It was a time of the death of kings, and a 17th century Englishman proposed a space programme with the ambition of reaching the moon.
John Wilkins was an unusual man for unusual times, a polymath, one of few to head colleges at both Oxford and Cambridge, related by marriage to Oliver Cromwell but physician to Royalty, a clergyman and a scientist.
Born in a time of rising puritan religious fervor, he was a strong supporter of religious tolerance and the accommodation of the growing interest in science and religion.
Although he wrote many books, two are of particular interest — for they argued for a space programme so that England could extend its growing overseas colonies into the skies as well.
The moon was, he suspected inhabited as there was an emerging thought that the moon had mountains and valleys, not unlike “unconquered Wales and Scotland”. He also argued that the moon had an atmosphere not unlike that of Earth’s, which he proved by observation of a halo effect seen around the moon. It’s worth noting that he had access to a large telescope at Oxford, so he considered his observations to be perfectly valid.
He did accept, that he was not sure what the inhabitants of the moon would be like, but that there must be people living there, for why else would God have given the moon an atmosphere in the first place?

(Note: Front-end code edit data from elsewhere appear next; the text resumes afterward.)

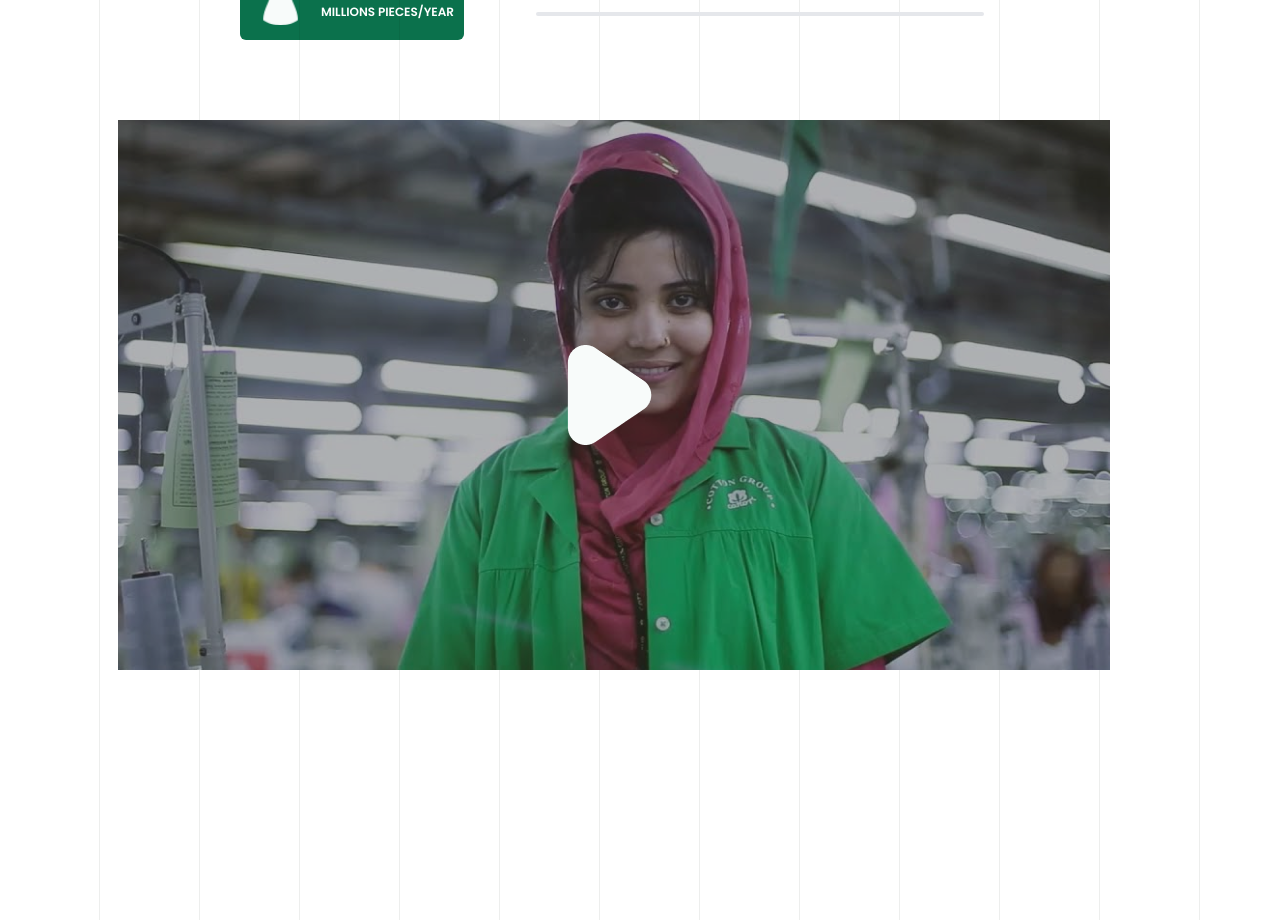
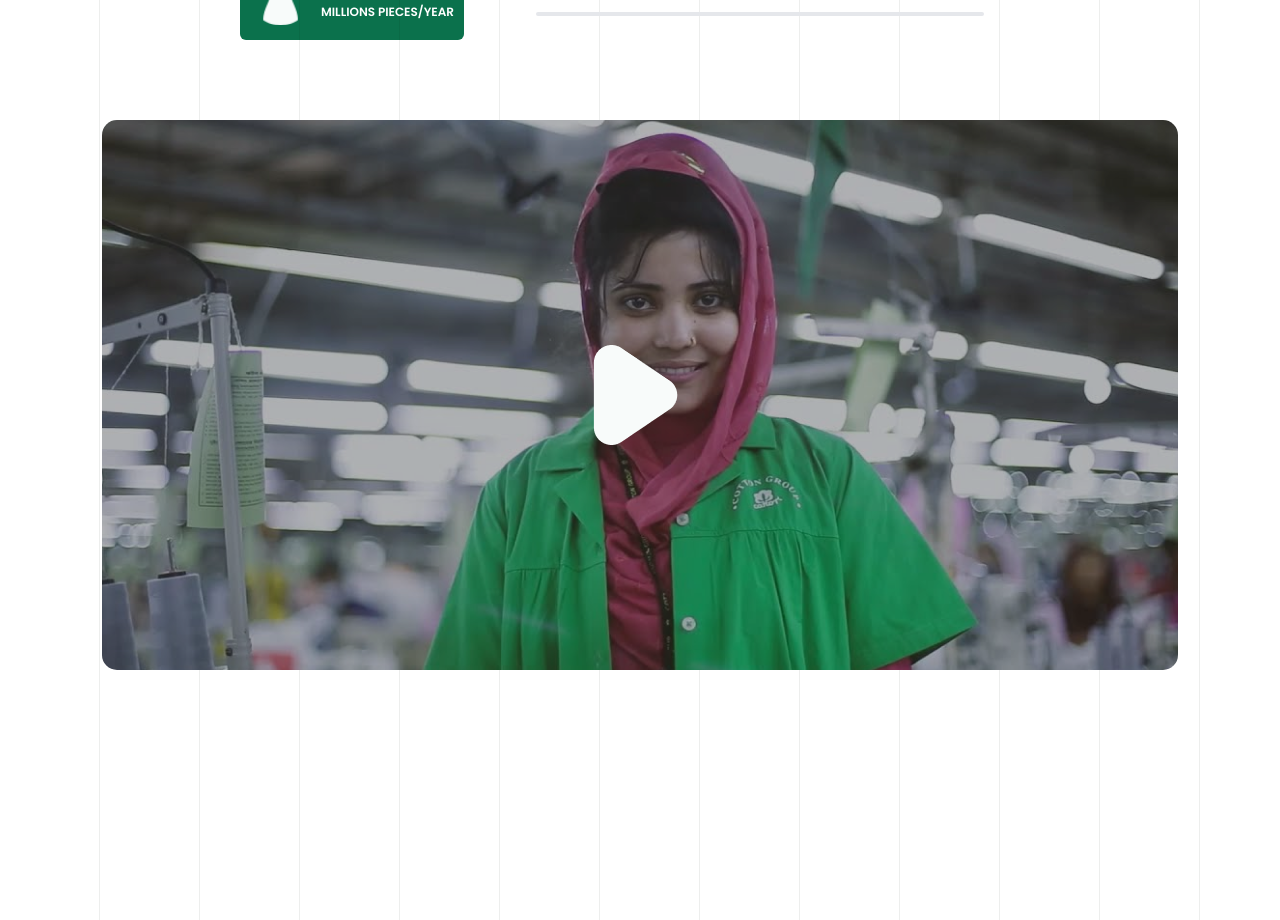
Before and after one commit to cottonSdtNadim/cotton-website-task, a React (Vite) app: page / in a window 1280 px wide. Shown: the part 1720-2640 px from the top of the page. Built offline with nearby package versions, Linux system fonts and the light colour scheme.

Commit message:
issues not fixed yet at video animation

```diff
--- a/src/components/VideoModule.jsx
+++ b/src/components/VideoModule.jsx
@@ -114,6 +114,91 @@
 
 // export default VideoModule;
 
+// "use client";
+
+// import { motion } from "framer-motion";
+// import { useState } from "react";
+// // import { Link } from "react-router";
+// import image from "../assets/images/video-module.png";
+// import AnimatedButton from "./AnimatedButton.jsx";
+
+// const VideoModule = () => {
+//   const [isHovered, setIsHovered] = useState(false);
+
+//   // Image animation
+//   const imageVariants = {
+//     initial: { width: 1236, height: 550 },
+//     hover: { width: 859, height: 550 },
+//   };
+
+//   return (
+//     <div
+//       className="relative flex items-start mx-auto px-20 w-[1236px]"
+//       onMouseEnter={() => setIsHovered(true)}
+//       onMouseLeave={() => setIsHovered(false)}
+//     >
+//       {/* Image Container */}
+//       <motion.div
+//         className="relative z-10"
+//         initial="initial"
+//         animate={isHovered ? "hover" : "initial"}
+//         variants={imageVariants}
+//         transition={{ type: "spring", stiffness: 100, damping: 20 }}
+//       >
+//         <img
+//           src={image}
+//           alt="A woman in the factory"
+//           className="object-cover"
+//           style={{ width: "100%", height: "100%" }}
+//         />
+//       </motion.div>
+
+//       {/* Text Container (hidden initially, appears on hover) */}
+//       <motion.div
+//         className="overflow-hidden "
+//         initial={{ width: 0, opacity: 0 }}
+//         animate={
+//           isHovered
+//             ? { width: 450, opacity: 1, transition: { delay: 0.2 } }
+//             : { width: 0, opacity: 0 }
+//         }
+//       >
+//         <div
+//           className="bg-[#0B714C] h-[550px] p-[38px]"
+//           style={{ borderRadius: "0px 15px 15px 0px", width: "377px" }}
+//         >
+//           <h2 className="text-3xl text-white font-bold w-[309px]">
+//             Sustainability is integral to the way we do business.
+//           </h2>
+//           <p className="text-white mt-4">
+//             We see sustainability as more of an opportunity than an obligation.
+//             An opportunity to become more efficient, implement best practices in
+//             management and maintenance, contribute to a better quality of life
+//             in our communities and to help our partners meet their
+//             sustainability goals.
+//           </p>
+//           <div className="mt-6">
+//             {/* <Link to={"/sustainability"}>
+//               <AnimatedButton
+//                 label="Learn More"
+//                 labelColor="#0B714C"
+//                 bgColor="white"
+//               />
+//             </Link> */}
+//             <AnimatedButton
+//                 label="Learn More"
+//                 labelColor="#0B714C"
+//                 bgColor="white"
+//               />
+//           </div>
+//         </div>
+//       </motion.div>
+//     </div>
+//   );
+// };
+
+// export default VideoModule;
+
 "use client";
 
 import { motion } from "framer-motion";
@@ -124,41 +209,38 @@ import AnimatedButton from "./AnimatedButton.jsx";
 const VideoModule = () => {
   const [isHovered, setIsHovered] = useState(false);
 
-  // Image animation
-  const imageVariants = {
-    initial: { width: 1236, height: 550 },
-    hover: { width: 859, height: 550 },
-  };
-
   return (
     <div
-      className="relative flex items-start mx-auto px-24 w-[1236px]"
+      className="relative flex items-start mx-auto px-20 w-[1236px]"
       onMouseEnter={() => setIsHovered(true)}
       onMouseLeave={() => setIsHovered(false)}
     >
       {/* Image Container */}
       <motion.div
         className="relative z-10"
-        initial="initial"
-        animate={isHovered ? "hover" : "initial"}
-        variants={imageVariants}
+        initial={{ width: 1236, height: 550, borderRadius: "15px" }}
+        animate={
+          isHovered
+            ? { width: 859, height: 550, borderRadius: "15px 0 0 15px" }
+            : { width: 1236, height: 550, borderRadius: "15px" }
+        }
         transition={{ type: "spring", stiffness: 100, damping: 20 }}
+        style={{ overflow: "hidden" }}
       >
         <img
           src={image}
           alt="A woman in the factory"
-          className="object-cover"
-          style={{ width: "95%", height: "100%" }}
+          className="object-cover w-full h-full"
         />
       </motion.div>
 
-      {/* Text Container (hidden initially, appears on hover) */}
+      {/* Text Container */}
       <motion.div
-        className="overflow-hidden "
+        className="overflow-hidden"
         initial={{ width: 0, opacity: 0 }}
         animate={
           isHovered
-            ? { width: 450, opacity: 1, transition: { delay: 0.2 } }
+            ? { width: 377, opacity: 1, transition: { delay: 0.2 } }
             : { width: 0, opacity: 0 }
         }
       >
--- /dev/null
+++ b/src/pages/Sustainability/Sustainability.jsx
@@ -0,0 +1,9 @@
+const Sustainability = () => {
+  return (
+    <div>
+      <h2>This is Sustainability Page</h2>
+    </div>
+  );
+};
+
+export default Sustainability;
--- a/src/routes/BasicRoute.jsx
+++ b/src/routes/BasicRoute.jsx
@@ -1,6 +1,7 @@
 import { BrowserRouter, Route, Routes } from "react-router";
 import MainLayout from "../layouts/MainLayout";
 import Home from "../pages/HomePage/Home";
+import Sustainability from "../pages/Sustainability/Sustainability";
 
 const BasicRoute = () => {
   return (
@@ -8,6 +9,7 @@ const BasicRoute = () => {
       <Routes>
         <Route path="/" element={<MainLayout></MainLayout>}>
           <Route path="/" element={<Home></Home>}></Route>
+          <Route path="/sustainability" element={<Sustainability></Sustainability>}></Route>
         </Route>
       </Routes>
     </BrowserRouter>
```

He did give them a name though — the residents of the moon were to be called the Selenites.
The aim of reaching the moon was not scientific but mercantile. Trading with the Selenites would enrich England much as trade with the terrestrial New World was already starting to do for Europe.
Two books, one published in 1638, “The Discovery of a World in the Moone” and two years later, “A Discourse Concerning a New Planet” explained how a 17th-century space programme could work in practice.
The frontispiece of the later book shows his affinity for the Copernican model of the Solar system, with the Polish astronomer and Galileo both prominent. Just as significantly, the illustration shows the stars extending to infinity, rather than being in a then conventional ‘fixed sphere’ just beyond Saturn.
The difficulty of reaching the moon was overcoming the “mystical magnetism” that held animals and plants to the ground, and if man could find a way of rising at least 20 miles above the surface where the magnetic effect was weakest, then they could fly through space to the moon.
In 1648, Dr Wilkins drew plans for what he called a flying chariot powered by clockwork and springs, a set of flapping wings coated with feathers and a few gunpowder boosters to get it started.
Fellow scientist, Robert Hooke’s posthumous diary suggests that he and Wilkins may even have built a model of this aircraft.
Of course, this was the time before spacesuits, but don’t worry, for the 17th-century astronaut would be able to breathe the rarified air between planets where the angels lived.
Unfortunately for Wilkins, scientists soon worked out that the air between the planets was rather less appealing than first thought and that space travel might not be possible after all, although they didn’t dismiss the idea of the moon being inhabited.
But, for a few years, in the 17th century, England had a space programme.